Other than some of the smaller Canadian Shield lakes that I love to fish in northern Ontario, the vast majority of larger lakes experience pressure cracks every winter. My home lake of Simcoe, just north of Toronto is notorious for developing some of the most incredible pressure cracks in the province. They can run parallel to shore, from point to point or out in the middle of nowhere – but they all have several commonalities that are worth noting:

  • They are all alive! Ice is like a living thing – continually expanding and retracting during the course of the winter. Some days the two massive sheets can be tight, others they’re apart
  • Periods of stable, below zero temps typically see little ‘growth’ in terms of the two ice sheets being shot up in the air to form ridges over a metre high, or the two sheets breaking apart with open water in between.
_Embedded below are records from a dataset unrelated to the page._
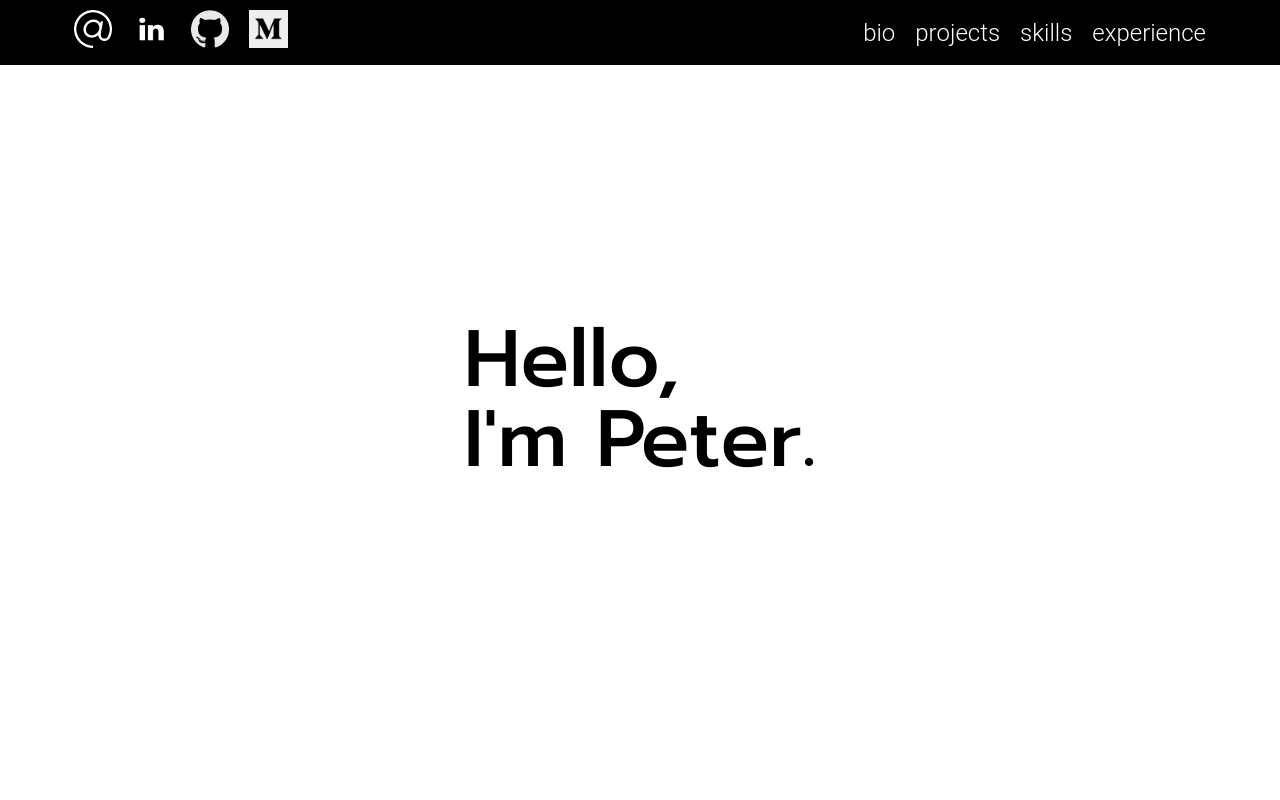
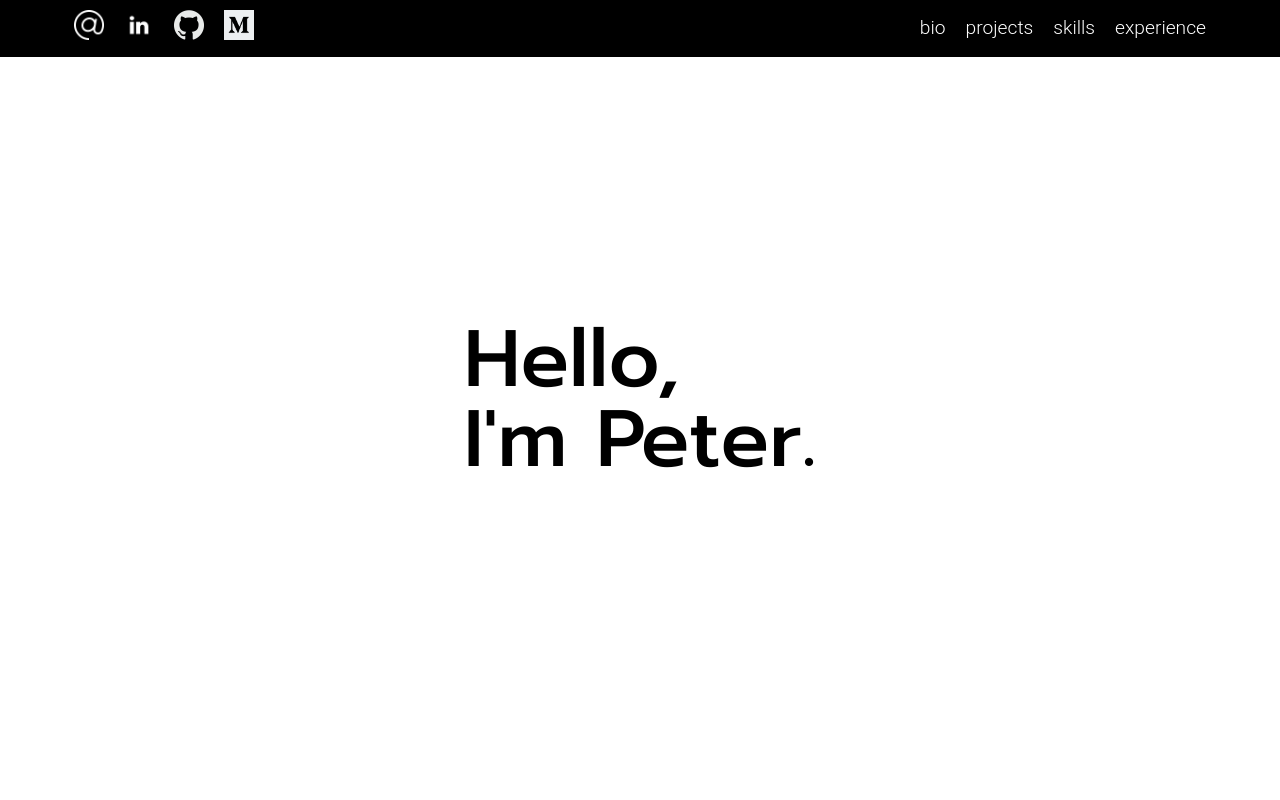
Before and after one commit to pmcorrea/portfolio, a plain HTML site: page index.html in a window 1280 px wide. Shown: the top 800 px of the page. Drawn offline with nearby package versions, Linux system fonts and the light colour scheme.

Commit message:
Updated icon sizes.

```diff
--- a/css.css
+++ b/css.css
@@ -404,7 +404,7 @@ header nav ul li a {
 	}
 
 	.menu-links>li>a {
-		font-size: 1.5rem;
+		font-size: 1.2rem;
 	}
 
 	.menu-container {
@@ -435,6 +435,7 @@ header nav ul li a {
 
 	.header-images img {
 		width: 3vw;
+		max-width: 30px;
 		/* margin: 0px 10px; */
 		-webkit-filter: brightness(100%) invert(100%);
 		filter: brightness(100%) invert(100%);
```
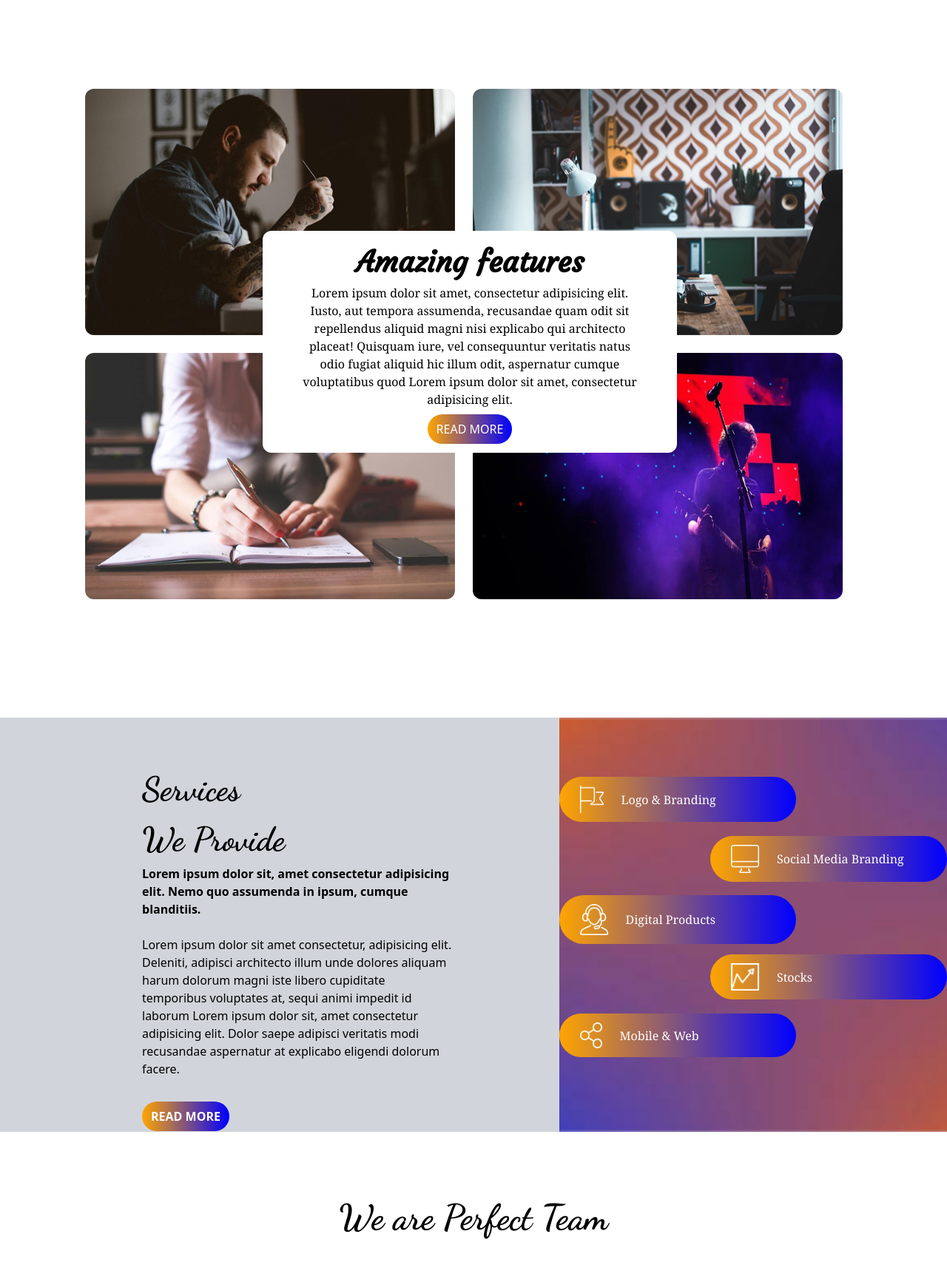
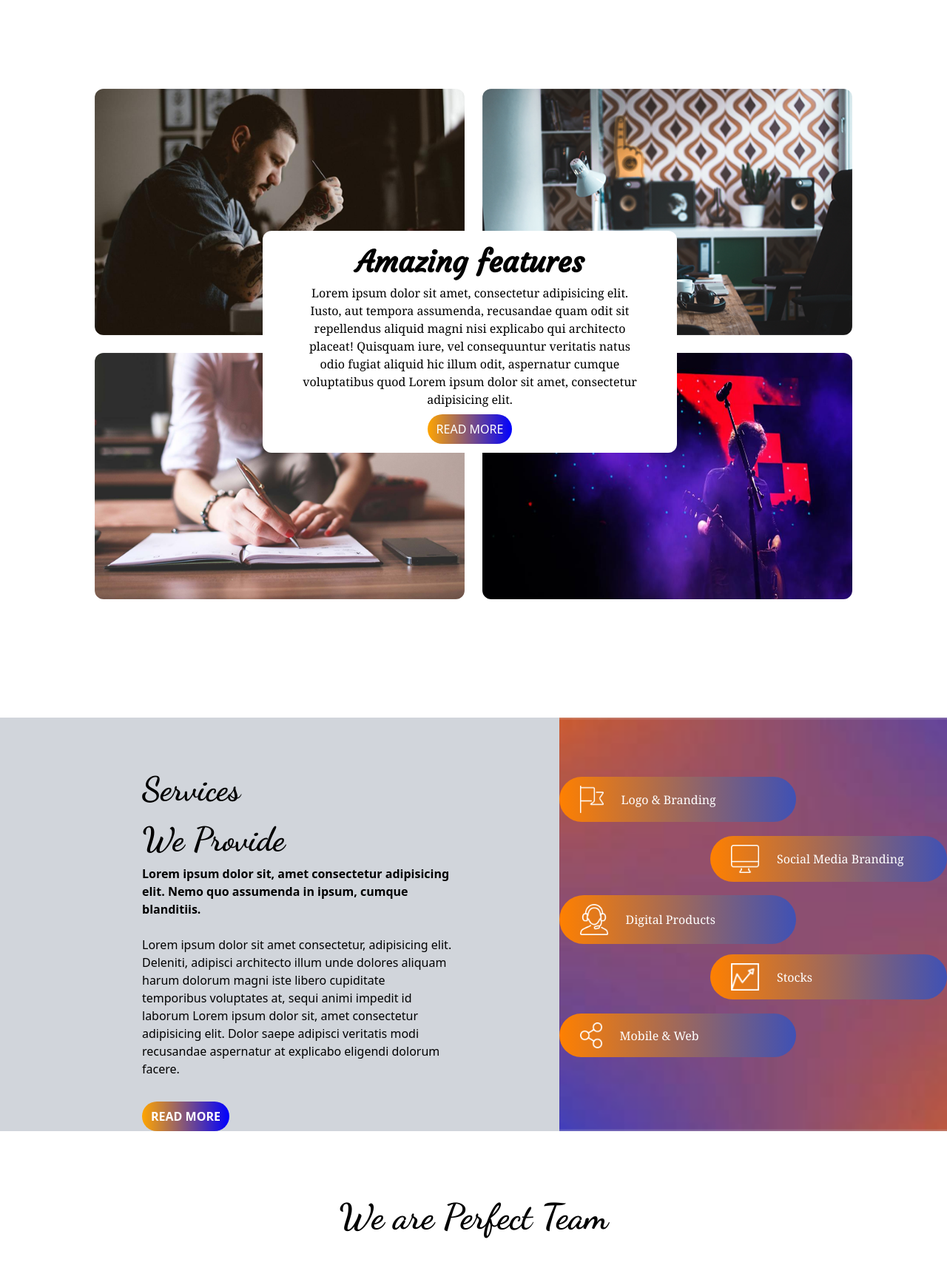
Before and after one commit to Sunaina-virdi/1st-Task, a website built with Vite: page index.html in a window 1280 px wide. Shown: the part 1720-3434 px from the top of the page at 74% size. Built offline with nearby package versions, Linux system fonts and the light colour scheme.

Commit message:
Update index.html

```diff
--- a/index.html
+++ b/index.html
@@ -81,10 +81,11 @@
         </div>
 
     </section>
+
     <!-- about section -->
     <section class="max-w-[1080px] mx-auto relative mt-[200px] flex flex-col lg:flex-row justify-center items-center max-sm:flex-wrap  max-sm:mt-[230vh] " id="about">
         <!-- left side -->
-        <div class="w-[350px] max-sm:text-center">
+        <div class="w-[350px] max-sm:text-center ">
             <h1 class="font-Rampart text-[50px] font-bold">We are <br>Creative Agency</h1>
             <p class="font-bold">
                 Lorem ipsum dolor sit amet consectetur adipisicing elit. Quam veniam quis in fuga iste sunt expedita officia reprehenderit pariatur.
@@ -101,7 +102,8 @@
         </div>
 
         <!-- middle  -->
-        <div class="text-[35rem] font-bold text-transparent bg-clip-text bg-[url('./images/Layer.png')] bg-right w-[400px]">
+        <div class="text-[35rem] font-bold text-transparent bg-clip-text bg-[url('./images/Layer.png')]
+        bg-right w-[400px]">
             A
         </div>
 
@@ -117,12 +119,12 @@
     </section>
 
     <!-- features section -->
-    <section class=" relative max-w-[1050px] mx-auto flex flex-col gap-6" id="feature">
-        <div class="flex flex-row flex-wrap gap-6">
-            <img src="./images/PLace your image.png" width="500rem" alt="" class="rounded-xl">
-            <img src="./images/PLace your image (1).png" width="500rem" alt="" class="rounded-xl">
+    <section class=" relative max-w-[1050px] mx-auto flex flex-col justify-center items-center max-sm:p-4 gap-6" id="feature">
+        <div class="flex flex-row flex-wrap justify-center items-center gap-6">
+            <img src="./images/PLace your image.png" width="500rem" height="400rem" alt="" class="rounded-xl">
+            <img src="./images/PLace your image (1).png" width="500rem" height="400rem" alt="" class="rounded-xl">
         </div>
-        <div class="lg:absolute bg-white top-[12rem] left-[15rem] w-[35rem] rounded-xl px-12 py-3 flex flex-col justify-center items-center ">
+        <div class="lg:absolute bg-white top-[12rem] left-[15rem] w-[35rem] rounded-xl lg:px-12 py-3 flex flex-col justify-center items-center ">
             <h1 class="font-Courgette text-[40px] font-extrabold ">Amazing features</h1>
             <p class="font-serif font-light text-center">Lorem ipsum dolor sit amet, consectetur adipisicing elit. Iusto, aut tempora assumenda, recusandae
                 quam odit sit repellendus aliquid magni nisi explicabo qui architecto placeat! Quisquam iure, vel
@@ -133,23 +135,22 @@
                 READ MORE
             </button>
         </div>
-        <div class="flex flex-row flex-wrap gap-6">
+        <div class="flex flex-row flex-wrap justify-center gap-6">
             <img src="./images/PLace your image (2).png" height="400rem" width="500rem" alt="" class="rounded-xl">
             <img src="./images/PLace your image (3).png" height="400rem" width="500rem" alt="" class="rounded-xl">
         </div>
 
     </section>
 
-
     <!-- services section -->
-    <section class="flex flex-row mt-[10rem] bg-gray-300 h-[70vh]" id="services">
+    <section class="flex max-sm:flex-col flex-row mt-[10rem] bg-gray-300 w-full h-fit max-sm:h-[150vh]" id="services">
         <!-- left side -->
-        <div class="ml-[12rem] pt-16 w-[40%]">
+        <div class="max-sm:flex flex-col justify-center items-center max-sm:ml-2 ml-[12rem] pt-16 lg:w-[40%]">
             <h1 class="font-Rampart text-[45px] font-extrabold">Services <br> We Provide</h1>
-            <p class="font-semibold ">Lorem ipsum dolor sit, amet consectetur adipisicing elit.
+            <p class="font-semibold max-sm:text-center">Lorem ipsum dolor sit, amet consectetur adipisicing elit.
                 Nemo quo assumenda in ipsum, cumque blanditiis.
             </p><br>
-            <p>Lorem ipsum dolor sit amet consectetur, adipisicing elit. Deleniti, adipisci architecto illum unde dolores
+            <p class="max-sm:text-center">Lorem ipsum dolor sit amet consectetur, adipisicing elit. Deleniti, adipisci architecto illum unde dolores
                 aliquam harum dolorum magni iste libero cupiditate temporibus voluptates at, sequi animi impedit id
                 laborum Lorem ipsum dolor sit, amet consectetur adipisicing elit. Dolor saepe adipisci veritatis modi
                 recusandae aspernatur at explicabo eligendi dolorum facere.
@@ -161,29 +162,24 @@
         </div>
 
         <!-- right side -->
-        <div class="relative flex flex-col gap-8 ml-36 pt-14 bg-[url('./images/layer_3.png')] bg-cover bg-center w-[50%]">
-            <div style="background: linear-gradient(to right, orange , blue);"
-                class="absolute top-[5rem] flex flex-row gap-6 items-center px-7 py-3 w-[20rem] rounded-full">
+        <div class="relative flex flex-col gap-8 ml-36 pt-14 lg:bg-[url('./images/layer_3.png')] bg-cover bg-center w-[50%]">
+            <div class="absolute top-[5rem] flex flex-row gap-6 items-center px-7 py-3 w-[20rem] rounded-full bg-gradient-left-right">
                 <img src="./images/icon1.png" alt="" width="32px" height="30px">
                 <p class="text-white font-serif">Logo & Branding</p>
             </div>
-            <div style="background: linear-gradient(to right, orange , blue);"
-                class="absolute top-[10rem] right-[0] flex flex-row gap-6 items-center px-7 py-3 w-[20rem] rounded-full">
+            <div class="absolute top-[10rem] right-[0] flex flex-row gap-6 items-center px-7 py-3 w-[20rem] rounded-full bg-gradient-left-right">
                 <img src="./images/icon2.png" alt="" width="38px" height="30px">
                 <p class="text-white font-serif">Social Media Branding</p>
             </div>
-            <div style="background: linear-gradient(to right, orange , blue);"
-                class="absolute top-[15rem] flex flex-row gap-6 items-center px-7 py-3 w-[20rem] rounded-full">
+            <div class="absolute top-[15rem] flex flex-row gap-6 items-center px-7 py-3 w-[20rem] rounded-full bg-gradient-left-right">
                 <img src="./images/icon3.png" alt="" width="38px" height="30px">
                 <p class="text-white font-serif">Digital Products</p>
             </div>
-            <div style="background: linear-gradient(to right, orange , blue);"
-                class="absolute top-[20rem] right-[0] flex flex-row gap-6 items-center px-7 py-3 w-[20rem] rounded-full">
+            <div class="absolute top-[20rem] right-[0] flex flex-row gap-6 items-center px-7 py-3 w-[20rem] rounded-full bg-gradient-left-right">
                 <img src="./images/icon4.png" alt="" width="38px" height="30px">
                 <p class="text-white font-serif">Stocks</p>
             </div>
-            <div style="background: linear-gradient(to right, orange , blue);"
-                class="absolute top-[25rem]  flex flex-row gap-6 items-center px-7 py-3 w-[20rem] rounded-full">
+            <div class="absolute top-[25rem]  flex flex-row gap-6 items-center px-7 py-3 w-[20rem] rounded-full bg-gradient-left-right">
                 <img src="./images/icon5.png" alt="" width="30px" height="30px">
                 <p class="text-white font-serif">Mobile & Web</p>
             </div>
@@ -200,7 +196,7 @@
             dolor sit amet consectetur adipisicing elit. Ipsum sunt a cupiditate quae odit illum
             itaque nihil architecto accusamus quas?</p>
 
-        <div class="flex flex-row gap-5 justify-center items-center mt-8">
+        <div class="flex flex-row max-sm:flex-col gap-5 justify-center items-center mt-8">
             <div class="hover:scale-110 transition-all duration-200">
                 <img src="./images/img1.png" alt="" class="rounded-xl">
                 <h3 class="font-serif font-bold text-[23px] mt-7">Jeff Norton</h3>
@@ -388,7 +384,7 @@
 
     <!-- footer section -->
     <footer class="flex flex-col gap-7 mt-[4rem]">
-        <div class="flex flex-row justify-evenly">
+        <div class="flex max-sm:flex-col max-sm:gap-10 max-sm:items-start max-sm:ml-40 flex-row justify-evenly">
             <div class="flex flex-row items-center justify-center gap-4">
                 <img src="./images/mail.png" alt="" height="5px">
                 <div>
```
The latter two scenarios are very common when temperatures fluctuate.
  • Pressure cracks on big lakes can be many miles long and can consist of varying degrees of risk from one end to the other
  • Some cracks will offer zero chance of safe crossing … while others narrow down and the two sheets meet, allowing for cautious approach and crossing
  • Always approach all pressure cracks with care and respect … even small cracks near shore that are less than an inch wide in the morning can open up and barely be crossable by late afternoon.   This typically happens during the late ice period, but with crazy winters like we’re having in 2016 … could occur any time
  • Look for areas where others have crossed … you may have to travel well out of your way, but is something to be expected and accounted for
  • When travelling by snowmobile, examine the crossing area on foot first. Pinpoint exact crossing lanes to fellow ice anglers and discuss potential hazards. Such as open water or ice blocks protruding beneath snow cover.   The latter can be especially dangerous if not seen and can throw a sledder from the snowmobile
  • You may wish to have a safety person designated on foot near the pressure crack to signal others in your group to cross
  • Cross at moderate and steady speed – not too fast to cause waves to bounce up onto the hidden ice sheet underneath, but not too slow to bog down either
  • With an ATV, you need to be extra cautious. A serious hazard can occur if the front wheels of your quad break thru. Long thick boards at least a foot wide are often used to cross minor cracks with ATV’s safely, but if cracks open more than even a few short inches or there’s week ice on either side- ATV’s should stay clear.     
  • With all pressure cracks you may need to accept that no safe place to cross exists other than on or right near shore. It can be a tough pill to swallow- but is what it is!
  • Choose access locations that minimize pressure crack crossings all together whenever possible



                                       Be prepared

  • Carry your fully charged cell phone in a zip lock bag in an inside pocket
  • One person in your group should carry a small shovel to check what’s beneath the cover of snow near a spot on the ice you want to cross. HT makes a nice little two piece model with an extra-large handle that you can easily fit your big mitt thru
  • Wear your HT Retractable ice cleats at all times.   Think of them like wearing a seatbelt- you hope you never have to count on them to save your life, but know they can if an accident occurs
  • Consider wearing a floatation suit
  • At least one person in your group should have a rope or one of HT’s wonderful new Rescue Throw Bags. Again, its something you hope you’ll never have to use but can be a lifesaver in an emergency


Throughout most of the ice belt here in southern and central Ontario the winter of 2016 has been one of the warmest in recent memory. Ice conditions can be fine on some lakes and non-existent on others. The majority are somewhere in between … with hazards like pressure cracks part of the deal anglers have to contend with.   This winter treat those living pressure cracks with respect and pay special attention to safety to enjoy many more ice fishing seasons in the future!